03/18/2010 05:12 am ET | Updated May 25, 2011

A Hero Remembered

We are a fortunate country to have such brave and patriotic troops to protect our freedoms. It is easy to take this for granted, but Veterans day offers us a chance to appreciate military service and simply say 'Thanks' to those who serve. For most of the year, I'd argue most people simply lose touch.

It was just before the November elections a year ago when I found out an Army buddy had died in Iraq. I've learned of such news before when I was on active duty, but this experience was different as a civilian -- admittedly, I had lost touch.

As I flipped through the channels one night, I came upon a debate between two candidates for Senate. I was about to turn the channel, but the debate turned to Iraq and one of the candidates said the name "Patriquin". The tone in which the candidate cited my friend's name alarmed me, so I went to my computer to run a search of what happened. My old friend, Travis Patriquin, had died two years before I learned of his heroics.

I stood in front of Travis in formations during the Infantry Officer Basic Course at Fort Benning for about 16 weeks in the Fall and Winter of 2000. Most of what I remember of Travis from that time was his optimism when things, as he would put it, 'sucked', and his enthusiasm for leading soldiers.

We were patrol buddies during a culmination exercise in December of 2000. It was one of the worst field problems I ever endured. It was cold, wet, and we were tired after walking through a Georgia marsh all night.

Travis pulled me through the field problem as a peer and even teased me about how I was soft to the cold. There was something very genuine in his personality and the way he interacted. He defined the mental challenges of the field simply as 'Sucks', as if they could be classified like basic elements. Cold, Hunger, Fatigue, and being wet all different 'sucks' that had to be endured.

This was a unique strength. Travis had a gift of taking difficult situations and simplifying them so that they could be solved with basic principles. In my case, he helped me find a mindset to endure the 'sucks' of the field.

While deployed to Iraq in 2006, Travis outlined a simple plan that was later covered by several media outlets. "How to win in Iraq" offered a stick-figure, and somewhat humorous, presentation of how Iraqi Sunnis could be convinced to push Al Qaeda out of Iraq. His ability to speak Arabic and understanding of the culture also allowed him to build ties with local Sunni leaders who began to cooperate. The subsequent movement became known as the Anbar Awakening.

Travis' was killed by a road-side bomb not long after making such progress. His death fueled resentment among the Sunni leaders against Al Qaeda whose trust Travis earned. After his untimely death, the Sunnis only strengthened their resolve to press Al Qaeda out of Iraq.

Regardless of one's views on the war, I think it is important to appreciate the service of those in uniform.
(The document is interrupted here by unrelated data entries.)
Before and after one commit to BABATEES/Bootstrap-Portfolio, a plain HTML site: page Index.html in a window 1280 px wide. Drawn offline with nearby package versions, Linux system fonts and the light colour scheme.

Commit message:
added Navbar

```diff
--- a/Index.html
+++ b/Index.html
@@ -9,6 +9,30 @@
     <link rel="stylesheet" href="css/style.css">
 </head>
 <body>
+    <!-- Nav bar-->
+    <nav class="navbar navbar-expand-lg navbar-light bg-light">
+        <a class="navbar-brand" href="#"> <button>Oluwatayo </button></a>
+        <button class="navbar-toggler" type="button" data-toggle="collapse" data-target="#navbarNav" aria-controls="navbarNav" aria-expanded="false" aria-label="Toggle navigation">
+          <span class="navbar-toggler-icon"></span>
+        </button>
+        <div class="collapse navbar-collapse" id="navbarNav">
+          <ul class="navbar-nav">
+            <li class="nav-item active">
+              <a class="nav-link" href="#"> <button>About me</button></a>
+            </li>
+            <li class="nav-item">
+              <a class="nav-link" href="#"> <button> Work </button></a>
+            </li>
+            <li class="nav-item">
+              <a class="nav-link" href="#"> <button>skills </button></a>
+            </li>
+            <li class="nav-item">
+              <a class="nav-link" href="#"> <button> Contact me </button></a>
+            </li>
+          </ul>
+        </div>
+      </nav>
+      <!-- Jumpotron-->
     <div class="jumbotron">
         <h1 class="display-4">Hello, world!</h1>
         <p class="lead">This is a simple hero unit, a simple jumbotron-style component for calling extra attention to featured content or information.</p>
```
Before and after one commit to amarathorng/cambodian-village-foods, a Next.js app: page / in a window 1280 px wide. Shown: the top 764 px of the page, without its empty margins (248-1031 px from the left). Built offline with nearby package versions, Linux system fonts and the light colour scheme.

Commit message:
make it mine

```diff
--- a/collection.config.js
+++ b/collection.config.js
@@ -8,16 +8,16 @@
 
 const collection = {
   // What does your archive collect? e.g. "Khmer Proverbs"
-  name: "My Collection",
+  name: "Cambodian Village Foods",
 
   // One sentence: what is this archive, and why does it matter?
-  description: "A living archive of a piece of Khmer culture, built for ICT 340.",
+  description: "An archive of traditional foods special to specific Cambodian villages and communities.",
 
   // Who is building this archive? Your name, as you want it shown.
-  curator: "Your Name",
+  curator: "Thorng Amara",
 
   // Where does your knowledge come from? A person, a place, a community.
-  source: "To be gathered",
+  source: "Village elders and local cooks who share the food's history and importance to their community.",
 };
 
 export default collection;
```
My view was that we should never have invaded Iraq and that Al Qaeda chased us there after we invaded. However, this perspective in no way denigrates my view of Travis' heroism. In fact, in some ways it only strengthens my admiration of his service. Travis was given a situation that truly 'sucked' and yet he persevered with the same strengths I took note of almost ten years ago.

Thank you Travis and thank you to those men and women who continue to serve. You make us proud.